ASSIGNMENT
For each line in the data below that has the word "technical", copy that line.

THE INPUT
Start of Block

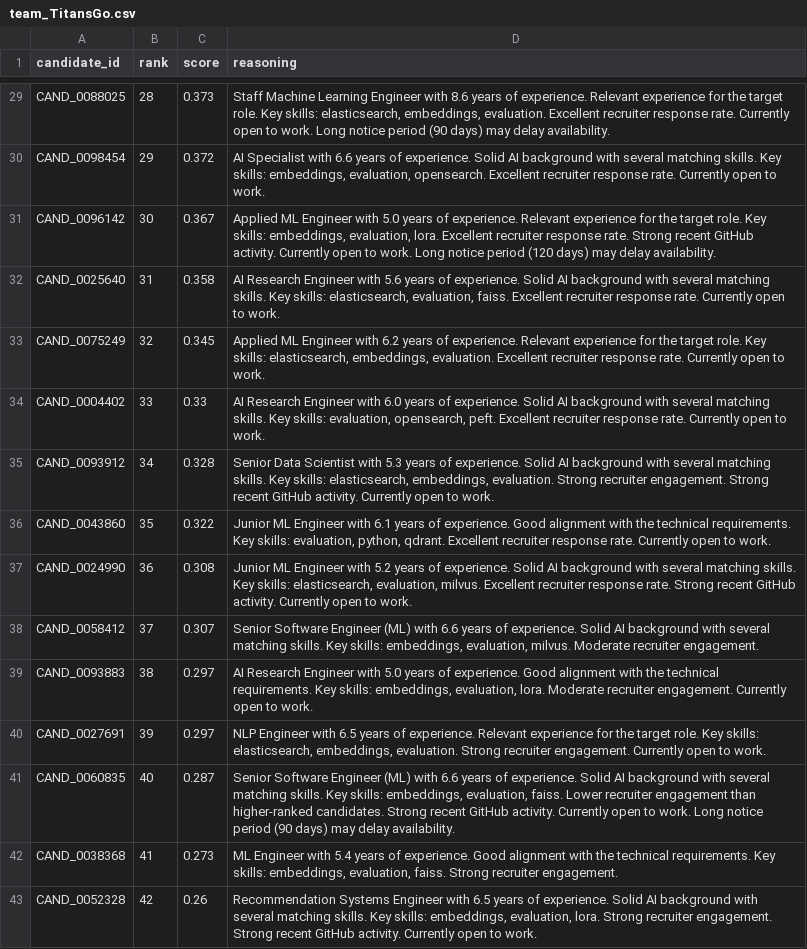
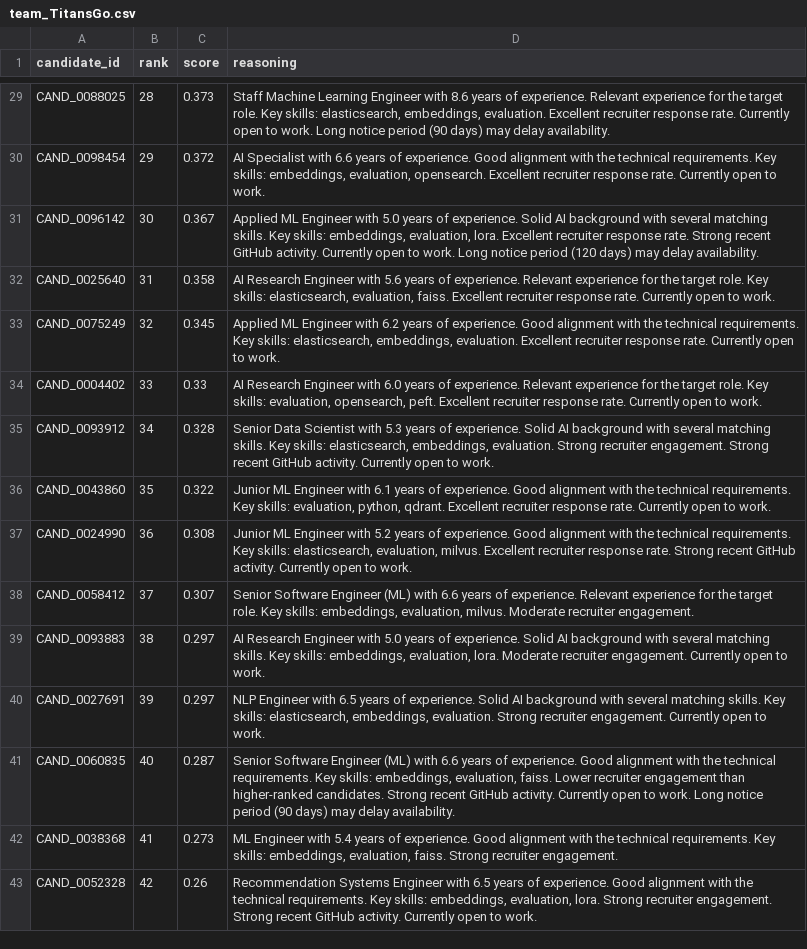
Before and after one commit to HidekiiRyuga/candidate-resume-shortlister, a CSV file: team_TitansGo.csv, drawn as a sheet; only a part is shown, gaps mark what is left out; the diff covers the shown part only; the diff names each change by its address in the sheet, - before the commit and + after, or states it on an @@ line.

```diff
--- a/team_TitansGo.csv
+++ b/team_TitansGo.csv
-D30 (reasoning): …of experience. Solid AI background with several matching skills. Key skills:…
+D30 (reasoning): …of experience. Good alignment with the technical requirements. Key skills:…
-D31 (reasoning): …of experience. Relevant experience for the target role. Key skills:…
+D31 (reasoning): …of experience. Solid AI background with several matching skills. Key skills:…
-D32 (reasoning): …of experience. Solid AI background with several matching skills. Key skills:…
+D32 (reasoning): …of experience. Relevant experience for the target role. Key skills:…
-D33 (reasoning): …of experience. Relevant experience for the target role. Key skills:…
+D33 (reasoning): …of experience. Good alignment with the technical requirements. Key skills:…
-D34 (reasoning): …of experience. Solid AI background with several matching skills. Key skills:…
+D34 (reasoning): …of experience. Relevant experience for the target role. Key skills:…
-D37 (reasoning): …of experience. Solid AI background with several matching skills. Key skills:…
+D37 (reasoning): …of experience. Good alignment with the technical requirements. Key skills:…
-D38 (reasoning): …of experience. Solid AI background with several matching skills. Key skills:…
+D38 (reasoning): …of experience. Relevant experience for the target role. Key skills:…
-D39 (reasoning): …of experience. Good alignment with the technical requirements. Key skills:…
+D39 (reasoning): …of experience. Solid AI background with several matching skills. Key skills:…
-D40 (reasoning): …of experience. Relevant experience for the target role. Key skills:…
+D40 (reasoning): …of experience. Solid AI background with several matching skills. Key skills:…
-D41 (reasoning): …of experience. Solid AI background with several matching skills. Key skills:…
+D41 (reasoning): …of experience. Good alignment with the technical requirements. Key skills:…
-D43 (reasoning): …of experience. Solid AI background with several matching skills. Key skills:…
+D43 (reasoning): …of experience. Good alignment with the technical requirements. Key skills:…
```
Also changed, not shown: 57 edited cells elsewhere in this file, 2 other files.
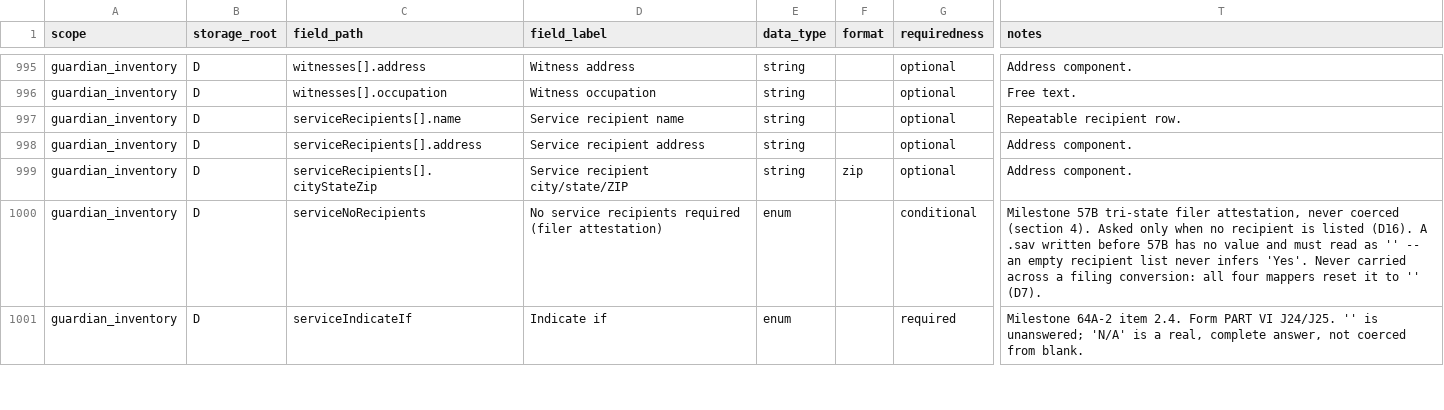
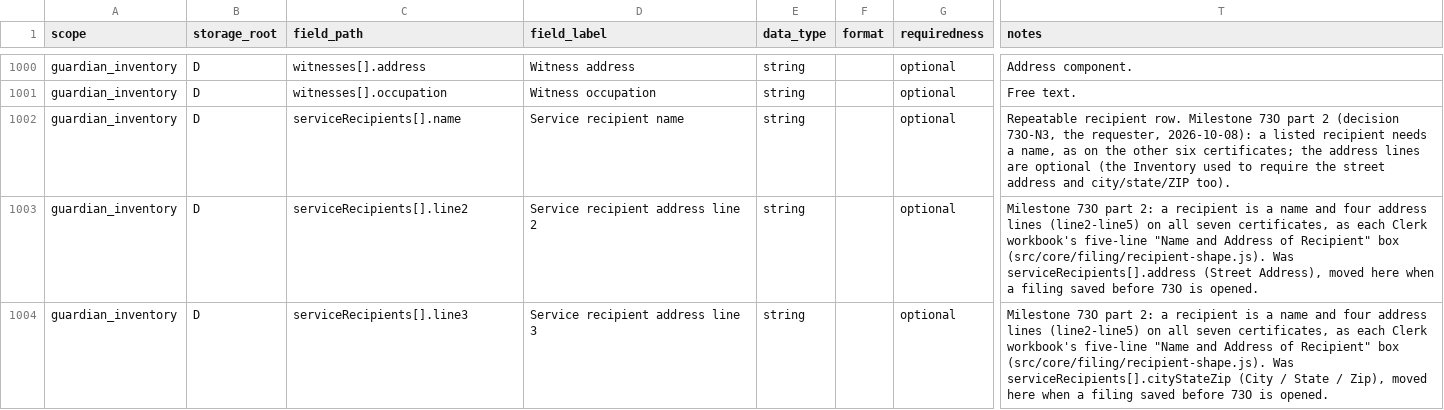
Before and after one commit to caernarvonkjaer-del/caernarvon-net, a CSV file: probate-guardian/probate-guardian-data-model.csv, drawn as a sheet; only a part is shown, gaps mark what is left out; the shorter side is filled out with more unchanged rows; addresses are those after the commit; the diff covers the shown part only; the diff names each change by its address in the sheet, - before the commit and + after, or states it on an @@ line.

```diff
--- a/probate-guardian/probate-guardian-data-model.csv
+++ b/probate-guardian/probate-guardian-data-model.csv
-T1002 (notes): …recipient row.
+T1002 (notes): …recipient row. Milestone 73O part 2 (decision 73O-N3, the requester, 2026-10-08): a listed recipient needs a name, as on the other six certificates; the address lines are optional (the Inventory used to require the street address and city/state/ZIP too).
-C1003 (field_path): serviceRecipients[].address
+C1003 (field_path): serviceRecipients[].line2
-D1003 (field_label): Service recipient address
+D1003 (field_label): Service recipient address line 2
-T1003 (notes): Address component.
+T1003 (notes): Milestone 73O part 2: a recipient is a name and four address lines (line2-line5) on all seven certificates, as each Clerk workbook's five-line "Name and Address of Recipient" box (src/core/filing/recipient-shape.js). Was serviceRecipients[].address (Street Address), moved here when a filing saved before 73O is opened.
-C1004 (field_path): serviceRecipients[].cityStateZip
+C1004 (field_path): serviceRecipients[].line3
-D1004 (field_label): Service recipient city/state/ZIP
+D1004 (field_label): Service recipient address line 3
-F1004 (format): zip
+F1004 (format): (empty)
-T1004 (notes): Address component.
+T1004 (notes): Milestone 73O part 2: a recipient is a name and four address lines (line2-line5) on all seven certificates, as each Clerk workbook's five-line "Name and Address of Recipient" box (src/core/filing/recipient-shape.js). Was serviceRecipients[].cityStateZip (City / State / Zip), moved here when a filing saved before 73O is opened.
```
Also changed, not shown: 8 added rows elsewhere in this file, 55 other files.
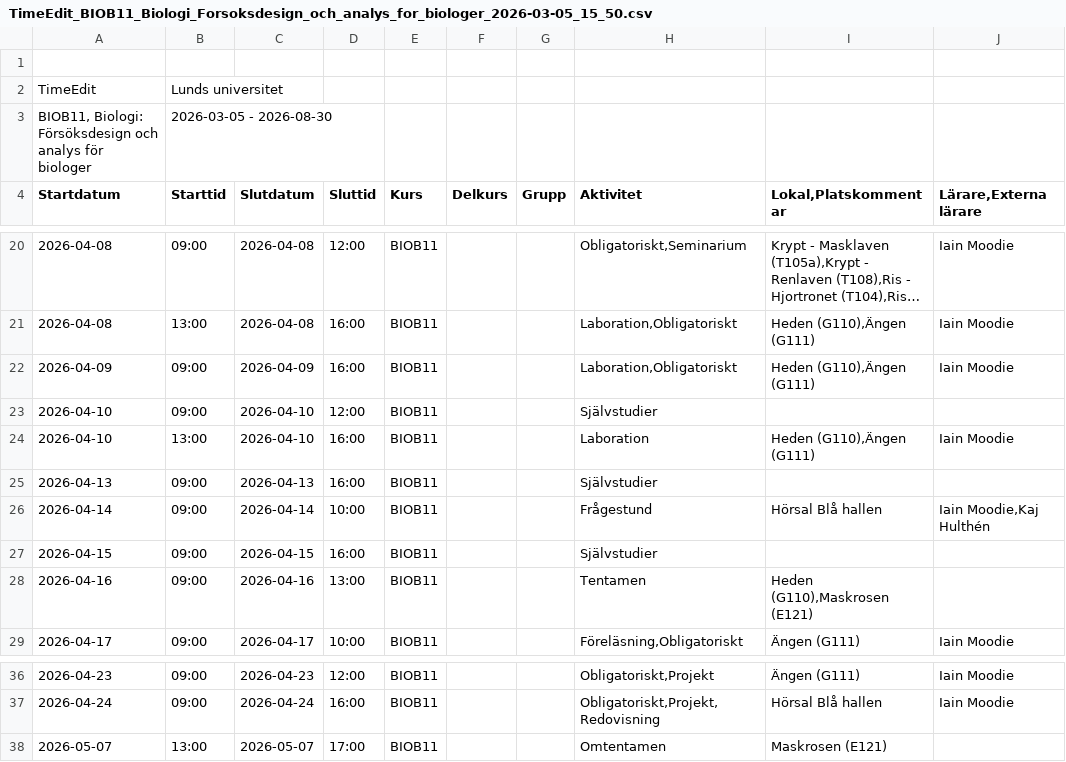
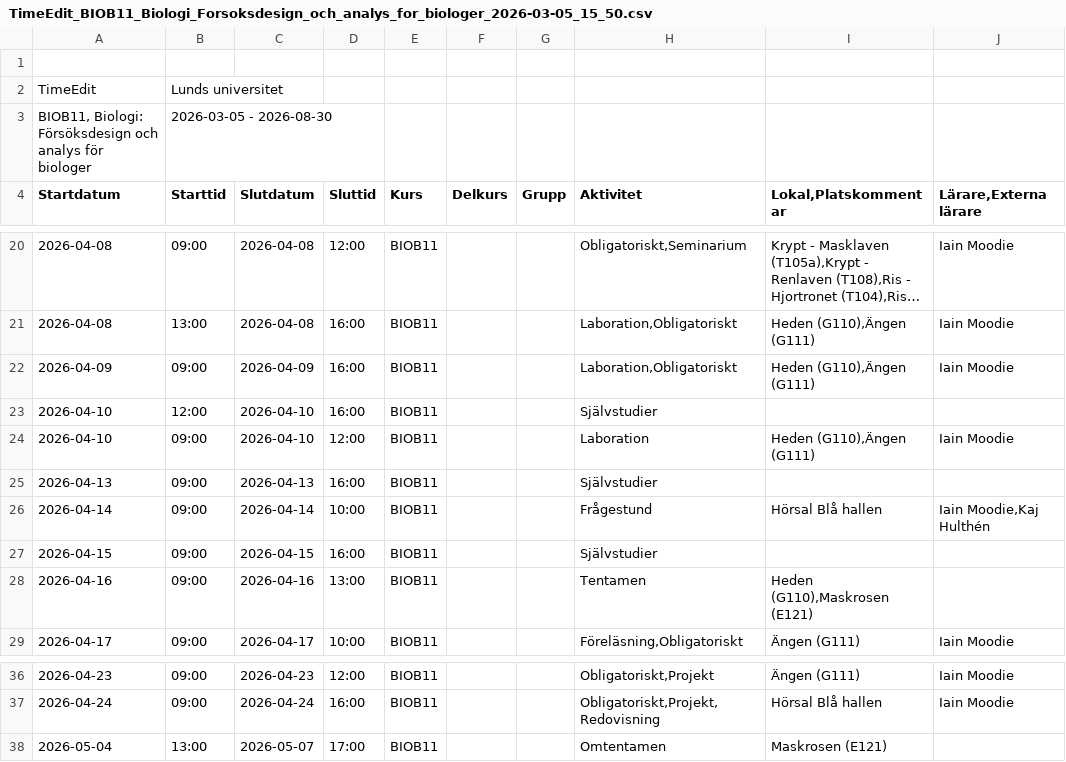
Before and after one commit to irmoodie/biob11, a CSV file: schedule/TimeEdit_BIOB11_Biologi_Forsoksdesign_och_analys_for_biologer_2026-03-05_15_50.csv, drawn as a sheet; only a part is shown, gaps mark what is left out; long unchanged cells end in …; the diff names each change by its address in the sheet, - before the commit and + after, or states it on an @@ line.

Commit message:
update practise exam time

```diff
--- a/schedule/TimeEdit_BIOB11_Biologi_Forsoksdesign_och_analys_for_biologer_2026-03-05_15_50.csv
+++ b/schedule/TimeEdit_BIOB11_Biologi_Forsoksdesign_och_analys_for_biologer_2026-03-05_15_50.csv
-B23 (Starttid): 09:00
+B23 (Starttid): 12:00
-D23 (Sluttid): 12:00
+D23 (Sluttid): 16:00
-B24 (Starttid): 13:00
+B24 (Starttid): 09:00
-D24 (Sluttid): 16:00
+D24 (Sluttid): 12:00
-A38 (Startdatum): 2026-05-07
+A38 (Startdatum): 2026-05-04
```
Also changed, not shown: 3 other files.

End of Block

TASK RESPONSE
+D30 (reasoning): …of experience. Good alignment with the technical requirements. Key skills:…
+D33 (reasoning): …of experience. Good alignment with the technical requirements. Key skills:…
+D37 (reasoning): …of experience. Good alignment with the technical requirements. Key skills:…
-D39 (reasoning): …of experience. Good alignment with the technical requirements. Key skills:…
+D41 (reasoning): …of experience. Good alignment with the technical requirements. Key skills:…
+D43 (reasoning): …of experience. Good alignment with the technical requirements. Key skills:…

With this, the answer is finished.